These steps may need to be repeated if it is discovered that no actor can be identified at the current level of granularity that has access to a use case related information item.

Some key points regarding actors are as follows.

  • An actor is an entity within the application that performs actions, e.g. Web Services, components, machines, people etc. and interacts with other actors.

  • One actor may be seen as being composed of other actors.

  • A primitive actor is one for which the designers do not know the other actors of which it is composed (or do, but the decomposition is deemed to be too detailed to be relevant).

  • A role is a place-holder for an actor performing a particular function, where we cannot know exactly which actor will perform that function during the application's execution.

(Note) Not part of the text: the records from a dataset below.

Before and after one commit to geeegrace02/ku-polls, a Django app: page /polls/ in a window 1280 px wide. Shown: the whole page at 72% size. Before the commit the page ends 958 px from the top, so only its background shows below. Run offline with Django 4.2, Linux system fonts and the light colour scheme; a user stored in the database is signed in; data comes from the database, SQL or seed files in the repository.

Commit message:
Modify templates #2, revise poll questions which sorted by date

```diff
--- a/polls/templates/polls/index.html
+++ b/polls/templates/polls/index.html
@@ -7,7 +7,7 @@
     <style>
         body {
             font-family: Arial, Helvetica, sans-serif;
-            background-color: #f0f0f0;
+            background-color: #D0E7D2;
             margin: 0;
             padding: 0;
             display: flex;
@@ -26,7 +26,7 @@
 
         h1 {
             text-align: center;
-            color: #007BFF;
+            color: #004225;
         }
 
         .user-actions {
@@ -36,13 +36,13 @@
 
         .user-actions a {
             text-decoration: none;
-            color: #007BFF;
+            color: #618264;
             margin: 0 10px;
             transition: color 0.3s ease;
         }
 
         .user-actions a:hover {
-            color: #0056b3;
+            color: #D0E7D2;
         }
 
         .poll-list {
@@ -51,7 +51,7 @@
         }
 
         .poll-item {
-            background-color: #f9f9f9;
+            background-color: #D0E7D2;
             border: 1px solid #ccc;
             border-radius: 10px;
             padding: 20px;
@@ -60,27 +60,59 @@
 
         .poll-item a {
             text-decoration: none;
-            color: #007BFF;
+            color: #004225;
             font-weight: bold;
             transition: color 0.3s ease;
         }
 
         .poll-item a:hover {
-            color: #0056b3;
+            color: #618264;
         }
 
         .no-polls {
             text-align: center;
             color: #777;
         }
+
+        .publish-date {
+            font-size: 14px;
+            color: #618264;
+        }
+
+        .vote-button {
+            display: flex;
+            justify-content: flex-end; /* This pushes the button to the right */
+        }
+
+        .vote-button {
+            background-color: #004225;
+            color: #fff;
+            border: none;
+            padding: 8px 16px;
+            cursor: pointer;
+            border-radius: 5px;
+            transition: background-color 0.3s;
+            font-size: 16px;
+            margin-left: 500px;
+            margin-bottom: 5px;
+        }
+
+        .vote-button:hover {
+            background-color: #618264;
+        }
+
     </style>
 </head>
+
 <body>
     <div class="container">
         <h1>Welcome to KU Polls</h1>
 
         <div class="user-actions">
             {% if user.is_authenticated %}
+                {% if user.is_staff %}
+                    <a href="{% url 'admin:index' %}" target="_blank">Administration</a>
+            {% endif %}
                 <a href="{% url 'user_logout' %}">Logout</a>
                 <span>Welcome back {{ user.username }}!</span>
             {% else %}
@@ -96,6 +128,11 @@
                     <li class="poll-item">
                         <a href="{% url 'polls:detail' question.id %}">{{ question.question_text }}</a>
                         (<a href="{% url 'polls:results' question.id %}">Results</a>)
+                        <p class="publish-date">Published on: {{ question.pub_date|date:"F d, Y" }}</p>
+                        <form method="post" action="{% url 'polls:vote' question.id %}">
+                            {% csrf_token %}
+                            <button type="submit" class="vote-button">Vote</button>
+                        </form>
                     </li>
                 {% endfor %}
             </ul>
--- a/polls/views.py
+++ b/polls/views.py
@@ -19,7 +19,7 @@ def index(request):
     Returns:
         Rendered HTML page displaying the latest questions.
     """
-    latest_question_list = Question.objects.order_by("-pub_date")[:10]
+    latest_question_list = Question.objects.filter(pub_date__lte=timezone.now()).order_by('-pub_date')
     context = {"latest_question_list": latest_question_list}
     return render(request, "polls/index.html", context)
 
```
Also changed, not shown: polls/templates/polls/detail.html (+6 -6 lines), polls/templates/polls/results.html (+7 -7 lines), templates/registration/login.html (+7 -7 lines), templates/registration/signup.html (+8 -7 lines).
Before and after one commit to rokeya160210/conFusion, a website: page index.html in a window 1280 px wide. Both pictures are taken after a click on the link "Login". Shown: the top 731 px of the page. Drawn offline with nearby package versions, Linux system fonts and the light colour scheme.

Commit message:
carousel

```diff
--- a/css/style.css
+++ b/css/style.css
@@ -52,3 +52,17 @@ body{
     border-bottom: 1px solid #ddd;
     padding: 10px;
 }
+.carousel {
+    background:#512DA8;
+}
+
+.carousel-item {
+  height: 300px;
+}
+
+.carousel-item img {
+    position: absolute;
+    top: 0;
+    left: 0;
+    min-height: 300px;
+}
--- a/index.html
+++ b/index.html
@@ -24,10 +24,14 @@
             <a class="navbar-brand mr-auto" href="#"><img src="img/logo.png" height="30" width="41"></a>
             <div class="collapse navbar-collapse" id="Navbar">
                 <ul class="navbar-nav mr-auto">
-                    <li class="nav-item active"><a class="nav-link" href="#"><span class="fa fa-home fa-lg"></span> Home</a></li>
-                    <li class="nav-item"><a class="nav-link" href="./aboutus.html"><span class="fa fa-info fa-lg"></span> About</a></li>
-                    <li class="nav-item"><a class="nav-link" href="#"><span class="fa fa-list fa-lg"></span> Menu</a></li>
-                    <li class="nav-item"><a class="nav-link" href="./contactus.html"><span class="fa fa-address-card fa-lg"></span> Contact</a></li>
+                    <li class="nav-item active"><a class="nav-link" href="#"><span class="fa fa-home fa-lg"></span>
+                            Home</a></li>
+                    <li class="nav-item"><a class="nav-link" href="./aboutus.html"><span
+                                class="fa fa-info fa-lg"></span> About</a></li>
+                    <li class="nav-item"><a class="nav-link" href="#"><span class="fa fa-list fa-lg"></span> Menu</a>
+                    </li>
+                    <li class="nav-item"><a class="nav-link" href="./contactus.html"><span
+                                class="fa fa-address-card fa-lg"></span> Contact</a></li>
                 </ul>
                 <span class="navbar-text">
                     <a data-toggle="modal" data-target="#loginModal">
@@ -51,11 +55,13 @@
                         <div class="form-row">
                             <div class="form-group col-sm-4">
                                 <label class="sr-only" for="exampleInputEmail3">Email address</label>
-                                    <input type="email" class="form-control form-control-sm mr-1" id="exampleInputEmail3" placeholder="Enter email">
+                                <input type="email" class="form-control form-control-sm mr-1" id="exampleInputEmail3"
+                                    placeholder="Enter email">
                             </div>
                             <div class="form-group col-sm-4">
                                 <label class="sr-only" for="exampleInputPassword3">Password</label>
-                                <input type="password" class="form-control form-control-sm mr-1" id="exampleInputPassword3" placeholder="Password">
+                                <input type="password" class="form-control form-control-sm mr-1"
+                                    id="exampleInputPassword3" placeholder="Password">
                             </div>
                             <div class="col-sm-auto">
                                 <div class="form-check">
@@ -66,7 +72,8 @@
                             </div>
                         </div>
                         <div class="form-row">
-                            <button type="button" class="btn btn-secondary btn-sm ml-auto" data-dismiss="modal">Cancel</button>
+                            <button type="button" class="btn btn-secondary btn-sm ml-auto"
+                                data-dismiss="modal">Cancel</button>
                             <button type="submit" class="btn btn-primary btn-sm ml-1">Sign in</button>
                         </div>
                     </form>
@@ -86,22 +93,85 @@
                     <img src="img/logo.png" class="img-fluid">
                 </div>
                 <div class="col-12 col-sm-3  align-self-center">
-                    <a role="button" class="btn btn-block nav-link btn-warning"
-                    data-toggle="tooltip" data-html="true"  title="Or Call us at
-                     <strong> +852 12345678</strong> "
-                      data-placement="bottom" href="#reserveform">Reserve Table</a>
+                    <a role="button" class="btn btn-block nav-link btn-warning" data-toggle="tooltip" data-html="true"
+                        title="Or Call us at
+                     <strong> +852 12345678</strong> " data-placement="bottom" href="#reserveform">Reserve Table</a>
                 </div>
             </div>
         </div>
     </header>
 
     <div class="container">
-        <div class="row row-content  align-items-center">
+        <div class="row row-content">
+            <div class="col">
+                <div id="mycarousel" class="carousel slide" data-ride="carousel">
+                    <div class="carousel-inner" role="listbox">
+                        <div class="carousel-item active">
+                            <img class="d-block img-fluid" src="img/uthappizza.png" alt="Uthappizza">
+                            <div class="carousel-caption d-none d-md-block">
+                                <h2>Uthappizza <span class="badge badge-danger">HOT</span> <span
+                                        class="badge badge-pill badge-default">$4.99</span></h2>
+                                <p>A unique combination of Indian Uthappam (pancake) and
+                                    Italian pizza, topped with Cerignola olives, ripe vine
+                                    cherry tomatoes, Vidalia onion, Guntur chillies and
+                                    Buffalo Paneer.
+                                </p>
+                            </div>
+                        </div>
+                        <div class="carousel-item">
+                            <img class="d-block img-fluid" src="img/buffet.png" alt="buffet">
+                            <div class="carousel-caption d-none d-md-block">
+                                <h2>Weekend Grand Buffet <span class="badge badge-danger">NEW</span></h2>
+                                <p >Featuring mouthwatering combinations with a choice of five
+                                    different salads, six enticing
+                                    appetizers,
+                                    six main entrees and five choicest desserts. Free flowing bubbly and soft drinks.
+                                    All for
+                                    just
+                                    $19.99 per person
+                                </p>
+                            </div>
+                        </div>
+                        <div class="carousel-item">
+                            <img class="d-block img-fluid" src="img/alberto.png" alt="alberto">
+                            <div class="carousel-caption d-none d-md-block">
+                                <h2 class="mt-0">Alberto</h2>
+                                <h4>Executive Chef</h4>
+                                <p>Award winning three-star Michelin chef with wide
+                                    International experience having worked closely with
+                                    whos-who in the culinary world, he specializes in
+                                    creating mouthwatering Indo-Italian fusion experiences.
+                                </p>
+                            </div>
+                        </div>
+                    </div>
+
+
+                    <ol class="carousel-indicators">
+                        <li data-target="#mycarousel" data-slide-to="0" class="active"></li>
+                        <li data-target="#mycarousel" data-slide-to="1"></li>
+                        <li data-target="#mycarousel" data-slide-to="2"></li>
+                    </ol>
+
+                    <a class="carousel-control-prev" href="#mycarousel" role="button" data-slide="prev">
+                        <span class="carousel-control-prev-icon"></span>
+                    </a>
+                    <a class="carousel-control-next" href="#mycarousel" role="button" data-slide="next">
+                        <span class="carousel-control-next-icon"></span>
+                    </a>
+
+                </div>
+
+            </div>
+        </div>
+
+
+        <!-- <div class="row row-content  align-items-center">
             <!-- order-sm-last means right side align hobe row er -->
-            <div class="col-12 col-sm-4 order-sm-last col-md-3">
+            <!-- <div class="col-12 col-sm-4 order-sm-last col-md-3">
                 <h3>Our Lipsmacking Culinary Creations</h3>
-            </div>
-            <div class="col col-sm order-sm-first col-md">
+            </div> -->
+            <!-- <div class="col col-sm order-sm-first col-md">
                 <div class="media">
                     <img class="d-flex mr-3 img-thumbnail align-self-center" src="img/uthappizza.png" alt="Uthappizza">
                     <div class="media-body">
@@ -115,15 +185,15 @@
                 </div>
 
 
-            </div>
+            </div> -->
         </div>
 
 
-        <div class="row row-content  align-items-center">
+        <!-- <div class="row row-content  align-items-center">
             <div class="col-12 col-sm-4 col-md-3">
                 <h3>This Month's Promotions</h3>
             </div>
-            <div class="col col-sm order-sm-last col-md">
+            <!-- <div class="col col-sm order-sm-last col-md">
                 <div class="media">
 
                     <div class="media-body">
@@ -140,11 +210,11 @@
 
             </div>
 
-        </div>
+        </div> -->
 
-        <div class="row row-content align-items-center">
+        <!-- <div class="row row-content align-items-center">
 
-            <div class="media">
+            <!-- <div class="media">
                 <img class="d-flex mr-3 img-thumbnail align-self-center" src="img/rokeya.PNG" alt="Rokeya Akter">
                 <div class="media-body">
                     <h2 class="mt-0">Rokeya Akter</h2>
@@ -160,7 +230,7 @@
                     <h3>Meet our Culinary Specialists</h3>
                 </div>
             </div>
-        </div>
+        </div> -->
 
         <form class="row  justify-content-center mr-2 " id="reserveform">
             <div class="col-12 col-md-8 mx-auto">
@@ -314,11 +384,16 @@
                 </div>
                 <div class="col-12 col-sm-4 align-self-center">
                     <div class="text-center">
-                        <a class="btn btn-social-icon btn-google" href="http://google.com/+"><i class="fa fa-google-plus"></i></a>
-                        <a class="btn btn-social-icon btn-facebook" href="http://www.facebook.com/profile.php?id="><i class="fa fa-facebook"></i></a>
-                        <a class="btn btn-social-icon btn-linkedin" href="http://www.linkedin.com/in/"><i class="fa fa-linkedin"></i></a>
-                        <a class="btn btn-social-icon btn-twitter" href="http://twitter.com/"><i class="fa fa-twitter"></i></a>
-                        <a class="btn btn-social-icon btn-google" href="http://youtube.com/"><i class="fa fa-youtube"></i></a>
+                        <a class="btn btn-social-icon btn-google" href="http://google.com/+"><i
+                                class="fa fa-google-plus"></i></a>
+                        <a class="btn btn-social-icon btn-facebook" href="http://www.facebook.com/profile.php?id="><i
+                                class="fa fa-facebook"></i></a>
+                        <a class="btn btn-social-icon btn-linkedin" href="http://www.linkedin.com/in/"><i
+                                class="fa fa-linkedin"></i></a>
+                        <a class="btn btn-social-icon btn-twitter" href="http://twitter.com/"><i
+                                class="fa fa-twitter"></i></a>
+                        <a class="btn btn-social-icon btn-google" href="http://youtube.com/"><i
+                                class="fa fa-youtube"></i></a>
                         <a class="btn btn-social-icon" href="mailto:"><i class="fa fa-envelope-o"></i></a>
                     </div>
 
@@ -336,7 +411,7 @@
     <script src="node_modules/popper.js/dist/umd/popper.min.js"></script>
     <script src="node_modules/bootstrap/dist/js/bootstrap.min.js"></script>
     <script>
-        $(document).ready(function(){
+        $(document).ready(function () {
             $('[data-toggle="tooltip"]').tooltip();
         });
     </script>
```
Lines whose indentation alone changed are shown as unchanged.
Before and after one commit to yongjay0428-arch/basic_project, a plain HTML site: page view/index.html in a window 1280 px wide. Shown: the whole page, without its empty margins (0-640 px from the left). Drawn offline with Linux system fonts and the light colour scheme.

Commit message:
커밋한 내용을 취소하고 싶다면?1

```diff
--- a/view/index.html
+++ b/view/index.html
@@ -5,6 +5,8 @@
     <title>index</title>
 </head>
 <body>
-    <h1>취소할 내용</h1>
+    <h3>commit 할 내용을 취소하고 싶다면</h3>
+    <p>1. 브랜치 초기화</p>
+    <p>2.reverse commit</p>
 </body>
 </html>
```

  • Roles can be composite or primitive as with actors.

Knowledgeable Actors

Any actor that has access to an information item is known as a knowledgeable actor and, as stated above, the aim is to associate every information item necessary to answer a use case question with such an actor.

Some key points about knowledeable actors are as follows.

  • A knowledgeable actor is an actor that has access to an information item

  • The primary knowledgeable actor for an information item is the primitive actor who first becomes aware of that information, which will be because:

    • the actor creates the item, or

    • the actor receives or observes the item from outside the application, or

    • the item is a subjective assertion about another information item, e.g. a declaration that a message was received from another actor

For some information items, there will be no primary knowledgeable actor.


PrIMe provides several application adaptations that can be used to reveal information items that are currently inaccessible, and to provide modifications to actors to enable them to record process documentation.

The adaptations involve the following.

  • Adaptations are changes made to the flow of information in the application to ultimately expose information items to the clients who will use the documentation of process at query time.

  • Many adaptations cause a new actor to become knowledgeable about an information item.

  • Each adaptation requires a change in the application design, and many of these make use of the components of the provenance architecture.


PrIMe provides a step-by-step guide to making applications provenance-aware, and is vital to the development of provenance-aware applications. Application developers and users will only consider making their applications provenance-aware if they can see a clear and easy way to modify their applications to provide this functionality. Any development is a trade off between the effort and resources required to effect the development and the gains to be made by doing so. The availability of PrIMe for developers and users of applications helps to ensure that the effort required to make applications provenance-aware is minimised.